Mr. Trump: It’s just wrong, it’s just wrong […] Give me the name of the inspector general, could politics be entered into this?
R.E. Porter: But this is your own governme—
Mr. Trump: You should be thanking me, congratulating me, not asking such horrid questions. You see what you’re doing, this is what the media always do. Now you’re just stigmatizing me for being president. Guess what? I’m president. I’m making good decisions. If you’d actually read my book “Trump: Think Like a Billionaire,” maybe you’d be able to rest easy knowing that I “treat each decision like a lover.” That’s why I’m not worried about testing.
R.E. Porter: Mr. President, all of the information points to there being considerable reason to worry about your testing situation. Accurate information is essential in order to keep Americans healthy and safe. Fox News correspondent Geraldo Rivera recently said, “If you can hold your breath for 10 seconds then you don’t have this disease.” Do you have a response for people who have spread dangerous information and debunked claims like that?

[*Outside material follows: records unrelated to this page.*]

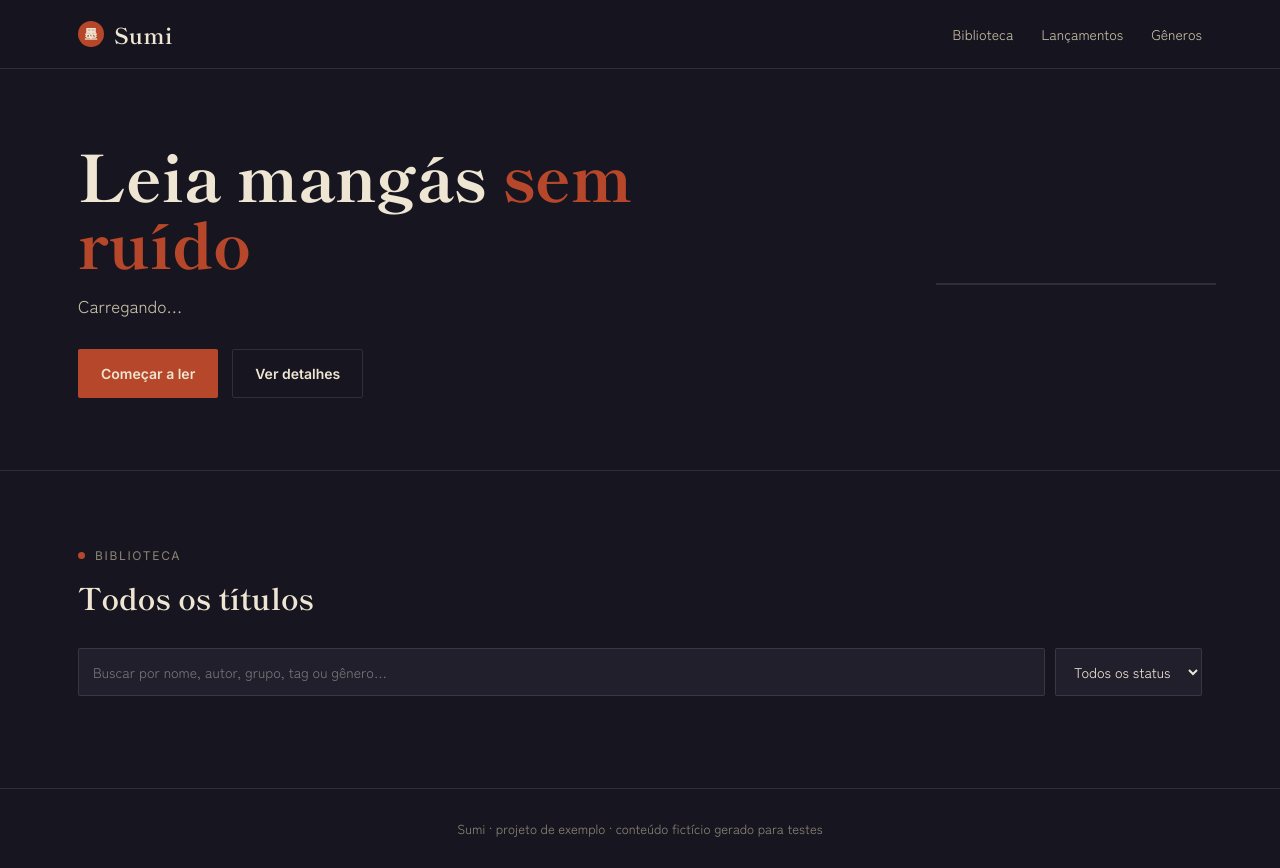
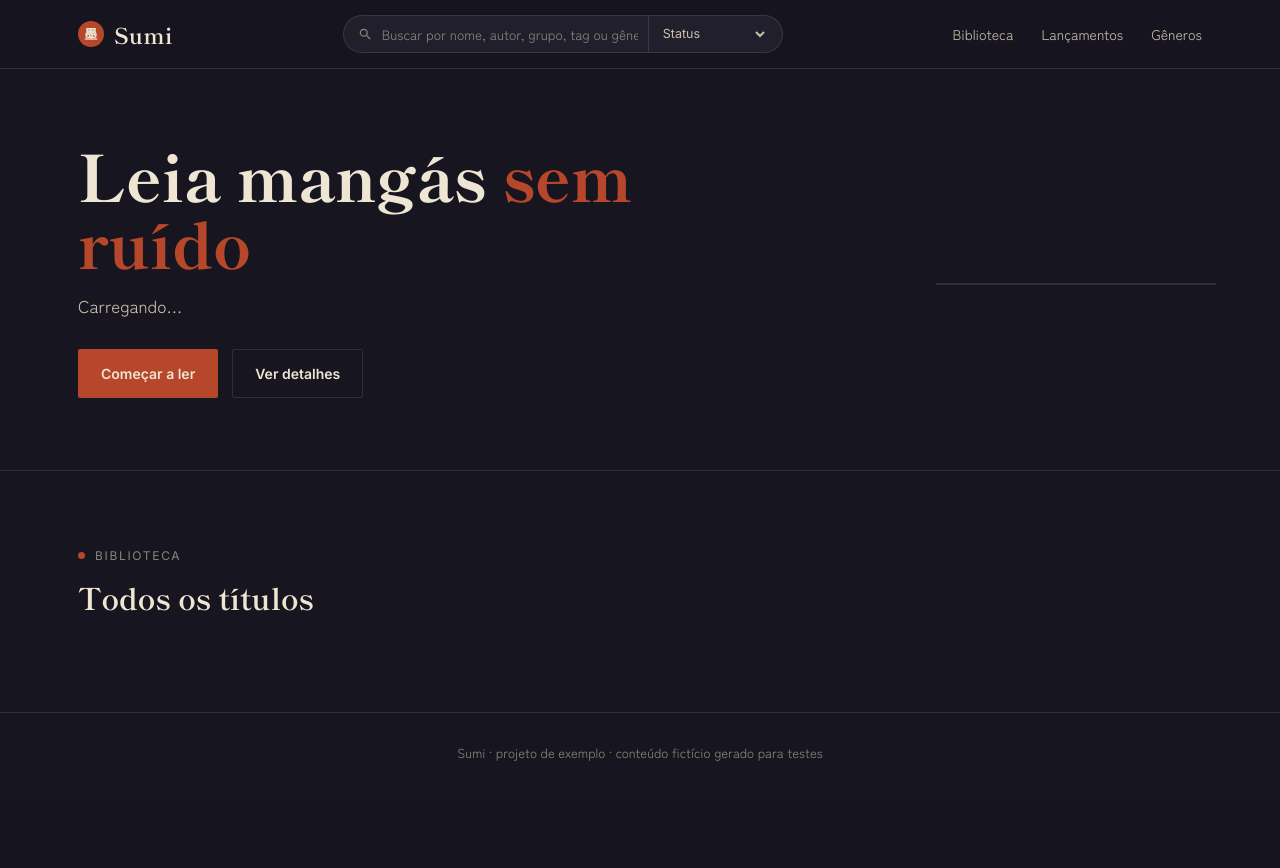
Before and after one commit to AikoRYUUUUUUU/suki, a Flask app: page / in a window 1280 px wide. After the commit the page ends 761 px from the top, so only its background shows below. Run offline with Flask 3, Linux system fonts and the light colour scheme; data that the repository does not hold is empty; some libraries are stand-ins or nearby versions.

Commit message:
fix: move manga search into the topbar, styled to match the site
The search bar was buried mid-page and unstyled. Moved it into the
sticky header (next to the logo) as a proper pill-shaped search with
an icon, using the site's existing design tokens, and removed the
now-unused search-bar block from the library section.

Co-Authored-By: Claude Sonnet 5 <noreply@anthropic.com>

```diff
--- a/static/css/site.css
+++ b/static/css/site.css
@@ -59,6 +59,7 @@ img { max-width: 100%; display: block; }
   display: flex;
   align-items: center;
   justify-content: space-between;
+  gap: 24px;
   height: 68px;
 }
 .brand {
@@ -86,8 +87,54 @@ img { max-width: 100%; display: block; }
   gap: 28px;
   font-size: 14px;
   color: var(--paper-dim);
+  flex-shrink: 0;
 }
 .nav-links a:hover { color: var(--paper); }
+
+.topbar-search {
+  display: flex;
+  align-items: center;
+  gap: 8px;
+  flex: 1 1 auto;
+  max-width: 440px;
+  margin: 0 auto;
+  height: 38px;
+  padding: 0 14px;
+  background: var(--ink-soft);
+  border: 1px solid var(--line);
+  border-radius: 20px;
+}
+.topbar-search .search-icon {
+  width: 14px;
+  height: 14px;
+  fill: var(--gray);
+  flex-shrink: 0;
+}
+.topbar-search input[type="text"] {
+  flex: 1;
+  min-width: 0;
+  background: transparent;
+  border: none;
+  color: var(--paper);
+  font-family: var(--font-body);
+  font-size: 13.5px;
+  height: 100%;
+}
+.topbar-search input[type="text"]::placeholder { color: var(--gray); }
+.topbar-search input[type="text"]:focus { outline: none; }
+.topbar-search select {
+  flex-shrink: 0;
+  background: transparent;
+  border: none;
+  border-left: 1px solid var(--line);
+  color: var(--paper-dim);
+  font-family: var(--font-ui);
+  font-size: 12.5px;
+  height: 100%;
+  padding-left: 10px;
+  cursor: pointer;
+}
+.topbar-search select:focus-visible { outline: 2px solid var(--gold); outline-offset: 2px; }
 
 /* ---------- eyebrow / section headers ---------- */
 .eyebrow {
@@ -187,28 +234,6 @@ img { max-width: 100%; display: block; }
 /* ---------- grade de capas ---------- */
 .shelf {
   padding: 64px 0;
-}
-.search-bar {
-  display: flex;
-  gap: 10px;
-  flex-wrap: wrap;
-  margin-bottom: 28px;
-}
-.search-bar input[type="text"],
-.search-bar select {
-  padding: 12px 14px;
-  background: var(--ink-soft);
-  border: 1px solid var(--line);
-  border-radius: var(--radius);
-  color: var(--paper);
-  font-family: var(--font-body);
-  font-size: 14px;
-}
-.search-bar input[type="text"] { flex: 1; min-width: 240px; }
-.search-bar input:focus,
-.search-bar select:focus {
-  outline: 2px solid var(--gold);
-  outline-offset: 1px;
 }
 .empty-state {
   color: var(--gray);
@@ -459,4 +484,6 @@ body.reader-body {
   .manga-hero .wrap { grid-template-columns: 1fr; }
   .manga-hero .cover-frame { width: 180px; }
   .nav-links { display: none; }
+  .topbar-search { max-width: none; }
+  .topbar-search select { display: none; }
 }
--- a/templates/index.html
+++ b/templates/index.html
@@ -11,6 +11,18 @@
 <header class="topbar">
   <div class="wrap">
     <a href="/" class="brand"><span class="stamp">墨</span> Sumi</a>
+    <form class="topbar-search" role="search" onsubmit="return false;">
+      <svg class="search-icon" viewBox="0 0 20 20" aria-hidden="true">
+        <path d="M13.61 12.2h-.7l-.25-.24a5.8 5.8 0 1 0-.62.62l.24.25v.7l4.46 4.45 1.33-1.33-4.46-4.45zm-5.35 0a4 4 0 1 1 0-8 4 4 0 0 1 0 8z"/>
+      </svg>
+      <input type="text" id="search-input" placeholder="Buscar por nome, autor, grupo, tag ou gênero…">
+      <select id="search-status" aria-label="Filtrar por status">
+        <option value="">Status</option>
+        {% for s in statuses %}
+          <option value="{{ s }}">{{ s }}</option>
+        {% endfor %}
+      </select>
+    </form>
     <nav class="nav-links">
       <a href="/">Biblioteca</a>
       <a href="/#lancamentos">Lançamentos</a>
@@ -40,16 +52,6 @@
     <p class="eyebrow">Biblioteca</p>
     <h2 class="section-title">Todos os títulos</h2>
 
-    <form class="search-bar" onsubmit="return false;">
-      <input type="text" id="search-input" placeholder="Buscar por nome, autor, grupo, tag ou gênero…">
-      <select id="search-status">
-        <option value="">Todos os status</option>
-        {% for s in statuses %}
-          <option value="{{ s }}">{{ s }}</option>
-        {% endfor %}
-      </select>
-    </form>
-
     <div class="grid-covers" id="grid-covers"></div>
     <p class="empty-state" id="search-empty" hidden>Nenhum mangá encontrado para essa busca.</p>
   </div>
```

Mr. Trump: Geraldo Rivera is a friend of mine, but he did something that I thought was absolutely terrible and he admits it was a mistake. He wrote a book naming many of the famous women that he slept with. I would never do that — I have too much respect for women in general, but if I did, the world would take serious notice. Beautiful, famous, successful, married — I’ve had them all, secretly, the world’s biggest names, but unlike Geraldo I don’t talk about it.
R.E. Porter: Sir, that doesn’t answer the ques—
Mr. Trump: Listen to me, I’ll decide what my response is, okay? As I also wrote in “Trump: Think Like a Billionaire,” “Sometimes you decide immediately — love at first sight. Sometimes you go slowly—the long engagement. […] Sometimes you’ll think with your head. Other times you’ll think with other parts of your body, and that’s good.”
Anonymous [offstage]: Goddamnit! This pizza is totally burnt to a crisp! And what did I overhear about a rash of rationing? What type of testing have you actually been talking about this whole time anyway?
Written by: Benjamin Porter— firstname.lastname@example.org
(This article is humor and/or satire, and its content is purely fictional. The story and the names of “sources” are fictionalized.)